* EXERCISE REQUIREMENTS
Which lines below include "align"? Copy them all.

────────────────────

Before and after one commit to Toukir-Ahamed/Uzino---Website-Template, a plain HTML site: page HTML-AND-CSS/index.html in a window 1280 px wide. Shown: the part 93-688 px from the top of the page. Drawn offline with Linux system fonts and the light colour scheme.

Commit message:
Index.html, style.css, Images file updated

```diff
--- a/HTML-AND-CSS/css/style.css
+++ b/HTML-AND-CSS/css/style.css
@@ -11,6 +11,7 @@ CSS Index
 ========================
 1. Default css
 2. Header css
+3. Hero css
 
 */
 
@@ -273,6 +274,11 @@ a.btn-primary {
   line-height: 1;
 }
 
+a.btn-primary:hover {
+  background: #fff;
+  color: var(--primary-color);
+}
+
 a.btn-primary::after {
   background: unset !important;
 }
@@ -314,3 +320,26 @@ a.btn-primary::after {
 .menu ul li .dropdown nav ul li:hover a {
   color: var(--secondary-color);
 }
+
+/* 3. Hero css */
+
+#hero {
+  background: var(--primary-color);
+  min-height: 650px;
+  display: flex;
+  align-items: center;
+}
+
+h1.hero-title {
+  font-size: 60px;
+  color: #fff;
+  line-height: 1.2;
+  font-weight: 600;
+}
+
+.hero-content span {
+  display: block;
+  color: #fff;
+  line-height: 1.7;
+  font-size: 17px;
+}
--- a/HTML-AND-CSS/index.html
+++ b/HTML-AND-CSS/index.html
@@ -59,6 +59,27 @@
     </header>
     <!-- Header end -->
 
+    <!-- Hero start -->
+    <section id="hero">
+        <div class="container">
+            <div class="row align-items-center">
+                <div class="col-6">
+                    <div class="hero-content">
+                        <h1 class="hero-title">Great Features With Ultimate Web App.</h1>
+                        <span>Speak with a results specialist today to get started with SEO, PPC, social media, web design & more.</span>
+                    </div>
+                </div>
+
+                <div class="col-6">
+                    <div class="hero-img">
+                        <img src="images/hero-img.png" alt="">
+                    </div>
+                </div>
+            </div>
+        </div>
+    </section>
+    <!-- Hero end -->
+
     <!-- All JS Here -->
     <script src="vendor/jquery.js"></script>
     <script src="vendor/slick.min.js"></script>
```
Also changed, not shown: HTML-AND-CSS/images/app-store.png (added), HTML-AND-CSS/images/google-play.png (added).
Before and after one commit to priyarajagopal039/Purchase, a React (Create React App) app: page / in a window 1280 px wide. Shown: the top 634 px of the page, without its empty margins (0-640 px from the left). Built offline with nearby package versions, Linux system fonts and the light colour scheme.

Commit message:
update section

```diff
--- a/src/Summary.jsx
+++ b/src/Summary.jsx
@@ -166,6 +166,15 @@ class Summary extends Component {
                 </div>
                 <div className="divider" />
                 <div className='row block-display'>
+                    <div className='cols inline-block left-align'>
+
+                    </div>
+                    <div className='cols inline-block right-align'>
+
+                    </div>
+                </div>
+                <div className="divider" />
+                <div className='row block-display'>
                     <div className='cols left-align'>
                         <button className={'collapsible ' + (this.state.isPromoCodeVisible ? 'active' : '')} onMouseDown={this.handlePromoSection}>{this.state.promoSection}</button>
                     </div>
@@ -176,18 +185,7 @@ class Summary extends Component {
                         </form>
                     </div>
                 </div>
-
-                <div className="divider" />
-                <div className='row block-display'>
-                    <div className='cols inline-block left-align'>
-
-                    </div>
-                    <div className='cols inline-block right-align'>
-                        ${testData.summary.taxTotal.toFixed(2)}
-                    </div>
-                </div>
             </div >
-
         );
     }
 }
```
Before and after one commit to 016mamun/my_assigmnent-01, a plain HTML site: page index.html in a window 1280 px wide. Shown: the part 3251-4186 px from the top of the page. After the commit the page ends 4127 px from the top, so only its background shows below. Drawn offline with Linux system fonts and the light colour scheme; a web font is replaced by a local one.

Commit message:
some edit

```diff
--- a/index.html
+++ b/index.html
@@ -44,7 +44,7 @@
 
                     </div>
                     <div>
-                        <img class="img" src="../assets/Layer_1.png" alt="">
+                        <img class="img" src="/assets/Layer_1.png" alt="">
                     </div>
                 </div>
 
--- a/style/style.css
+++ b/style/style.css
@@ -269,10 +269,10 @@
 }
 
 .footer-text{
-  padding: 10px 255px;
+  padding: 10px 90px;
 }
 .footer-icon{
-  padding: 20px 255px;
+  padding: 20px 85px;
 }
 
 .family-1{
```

────────────────────

* SOLUTION
+  align-items: center;
+            <div class="row align-items-center">
+                    <div className='cols inline-block left-align'>
+                    <div className='cols inline-block right-align'>
                     <div className='cols left-align'>
-                    <div className='cols inline-block left-align'>
-                    <div className='cols inline-block right-align'>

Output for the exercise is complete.